Polo shirt design

During the 20th Century, tennis players wore “tennis whites” which consisted of long-sleeve button up shirts, usually worn with the sleeves rolled up. The attire was not suitable for tennis playing or comfort.

Seven-time French Grand Slam tennis champion René Lacoste,designed a white, short-sleeved, loosely-knit piqué cotton which he wore at the 1926 U.S. Open championship and called the cotton weave jersey petit piqué.

The American press gave Lacoste the nick name “The Crocodile”.
1927, Lacoste, placed a crocodile emblem on the left breast of his shirts
In 1933,Lacoste and André Gillier, a clothing merchandiser, and started marketing the shirts in Europe and North America and formed the company Chemise Lacoste. Each shirt included a small embroidered crocodile logo on the left breast. In 1920, Lewis Lacey, a haberdasher and polo player, began making a shirt that was embroidered with an emblem of a polo player

In the 1940s Hurlingham Polo Club began adopting the shirt style same

In 1972, Ralph Lauren noiced the growing popularity and released his “polo shirt” adopting the style of clothiers like Brooks Brothers, J. Press, and “Savile Row”-style, Lauren’s shirt were not specifically designed for use by polo players but imitated what by that time had become the normal attire for polo players.

Lauren logo was a depicted a “polo player and pony” following the success of the popular Lacoste’s crocodile emblem,

The modern day Polo shirts became popular in semi casual outdoors attire for a warm climate. And it wasn’t soon before the Polo shirt was adopted nearly universally as standard golf attire. Golf shirts often have a pocket on the left side, to hold a score pad and pencil.

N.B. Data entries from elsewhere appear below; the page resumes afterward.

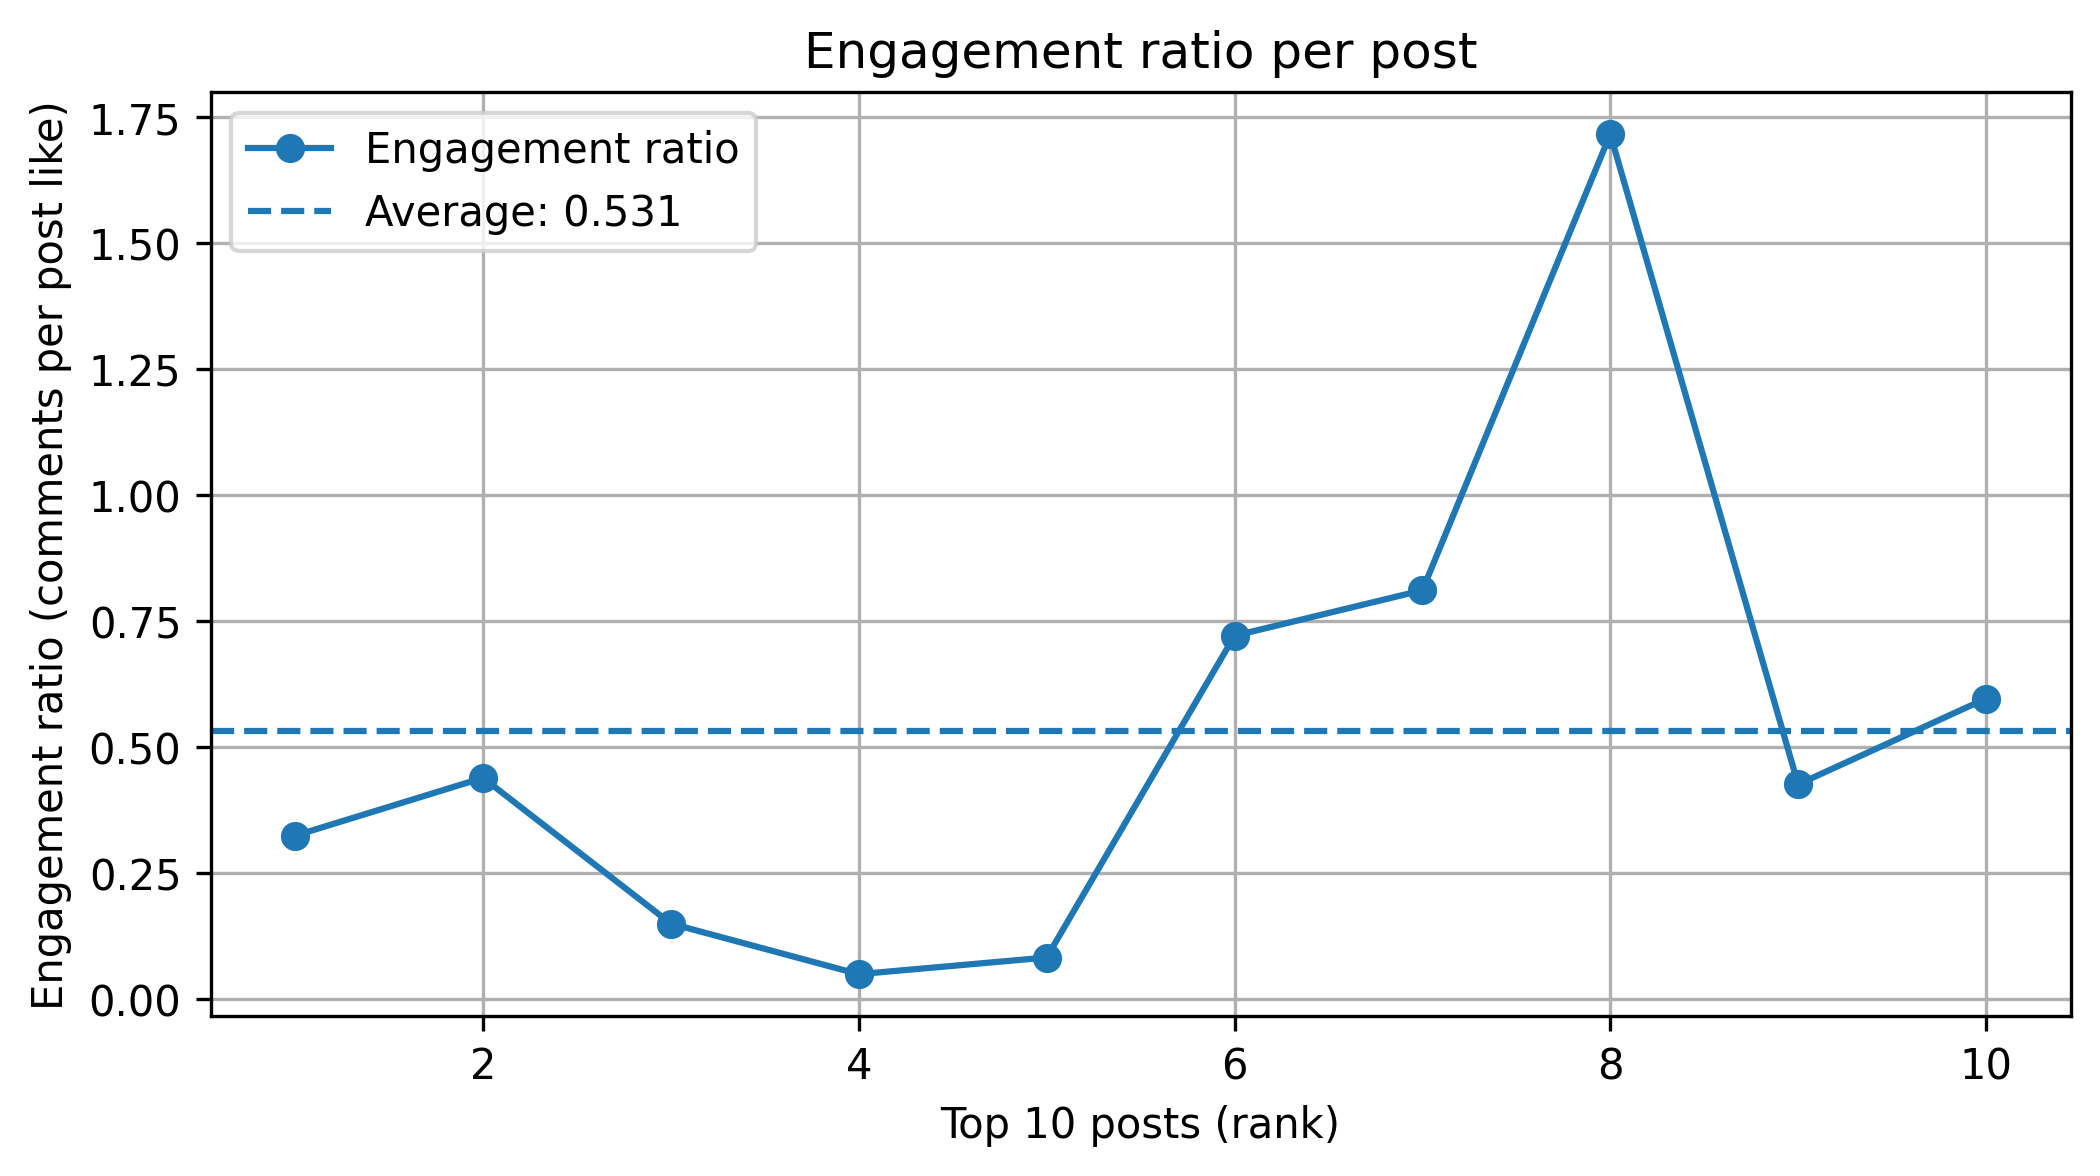
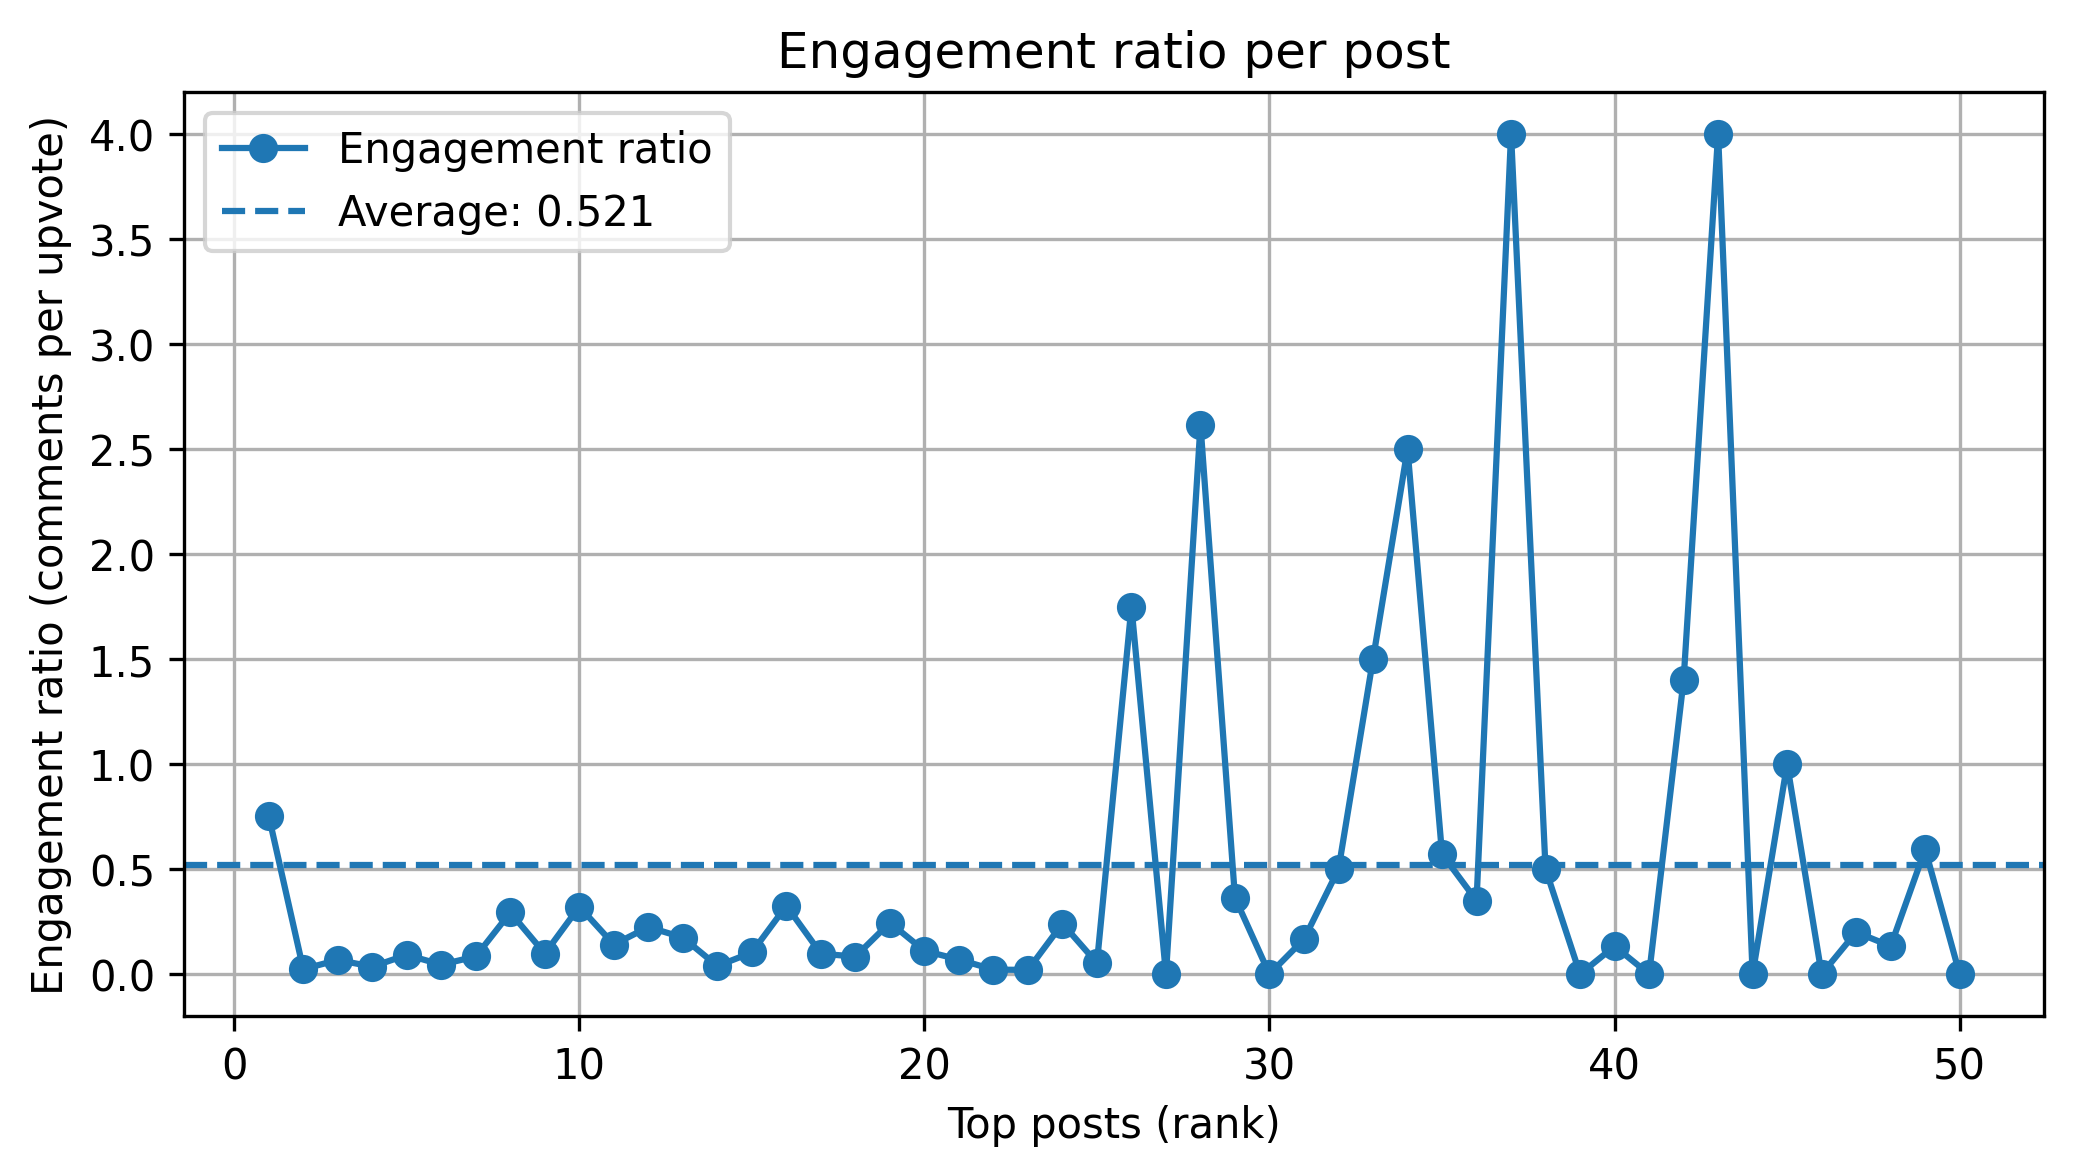
review

diff --git a/graphs/plot__graph.py b/graphs/plot__graph.py
@@ -1,0 +1,79 @@
+import json
+import matplotlib.pyplot as plt
+import numpy as np
+from pathlib import Path
+
+
+def plot_reddit_engagement(
+    json_path: str | Path = "json_storage/posts.json",
+    save_engagement_plot: bool = True,
+    output_path: str | Path = "engagement_plot.png"
+) -> None:
+    """
+    Loads Reddit post data from JSON and plots:
+    1) Post upvotes vs comment count (bar chart)
+    2) Engagement ratio per post (comments / upvotes)
+    """
+
+    json_path = Path(json_path)
+
+    # -----------------------------
+    # LOAD DATA FROM JSON
+    # -----------------------------
+    with json_path.open("r", encoding="utf-8") as f:
+        data = json.load(f)
+
+    post_scores = []
+    comment_scores = []
+    engagement_ratio = []
+
+    for d in data:
+        upvotes = d.get("upvotes", 0)
+        comments = d.get("comment_count", 0)
+
+        post_scores.append(upvotes)
+        comment_scores.append(comments)
+
+        # Avoid division by zero
+        if upvotes > 0:
+            engagement_ratio.append(comments / upvotes)
+        else:
+            engagement_ratio.append(0)
+
+    # -----------------------------
+    # CREATE BAR GRAPH
+    # -----------------------------
+    x = np.arange(1, len(post_scores) + 1)
+    width = 0.35
+
+    fig, ax1 = plt.subplots(figsize=(10, 5))
+
+    ax1.bar(x - width / 2, post_scores, width, label="Post upvotes")
+    ax1.bar(x + width / 2, comment_scores, width, label="Comments")
+
+    ax1.set_xlabel("Top posts (rank)")
+    ax1.set_ylabel("Number of upvotes & comments")
+    ax1.legend(loc="upper left")
+
+    plt.title("Post upvotes and comments")
+    plt.show()
+
+    # -----------------------------
+    # ENGAGEMENT RATIO GRAPH
+    # -----------------------------
+    avg_engagement = sum(engagement_ratio) / len(engagement_ratio)
+
+    plt.figure(figsize=(8, 4))
+    plt.plot(x, engagement_ratio, marker="o", label="Engagement ratio")
+    plt.axhline(avg_engagement, linestyle="--", label=f"Average: {avg_engagement:.3f}")
+
+    plt.xlabel("Top posts (rank)")
+    plt.ylabel("Engagement ratio (comments per upvote)")
+    plt.title("Engagement ratio per post")
+    plt.grid(True)
+    plt.legend()
+
+    if save_engagement_plot:
+        plt.savefig(output_path, dpi=300, bbox_inches="tight")
+
+    plt.show()

diff --git a/graphs/plot_graph.py b/graphs/plot_graph.py
@@ -5,7 +5,7 @@ import numpy as np
 # -----------------------------
 # LOAD DATA FROM JSON
 # -----------------------------
-with open("reddit_data.json", "r", encoding="utf-8") as f:
+with open("json_storage/posts.json", "r", encoding="utf-8") as f:
     data = json.load(f)
 
 post_scores = [d["post_upvotes"] for d in data]

diff --git a/main.py b/main.py
@@ -1,4 +1,7 @@
 #you start this file to start the entire program
-from bot.reddit_children_finder import maintest
+from json_storage.json_loader import save_posts_unique
+from graphs.plot__graph import plot_reddit_engagement
 
-maintest()
+if __name__ == '__main__':
+    save_posts_unique()
+    plot_reddit_engagement()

Todays Polo shirts are commonly made out of polyester, cotton-polyester blends, or mercerized cotton. The placket typically holds three or four buttons, and consequently extends lower than the typical polo neckline. The collar is typically fabricated using a stitched double-layer of the same fabric used to make the shirt, in contrast to a polo shirt collar, which is usually one-ply ribbed knit cotton.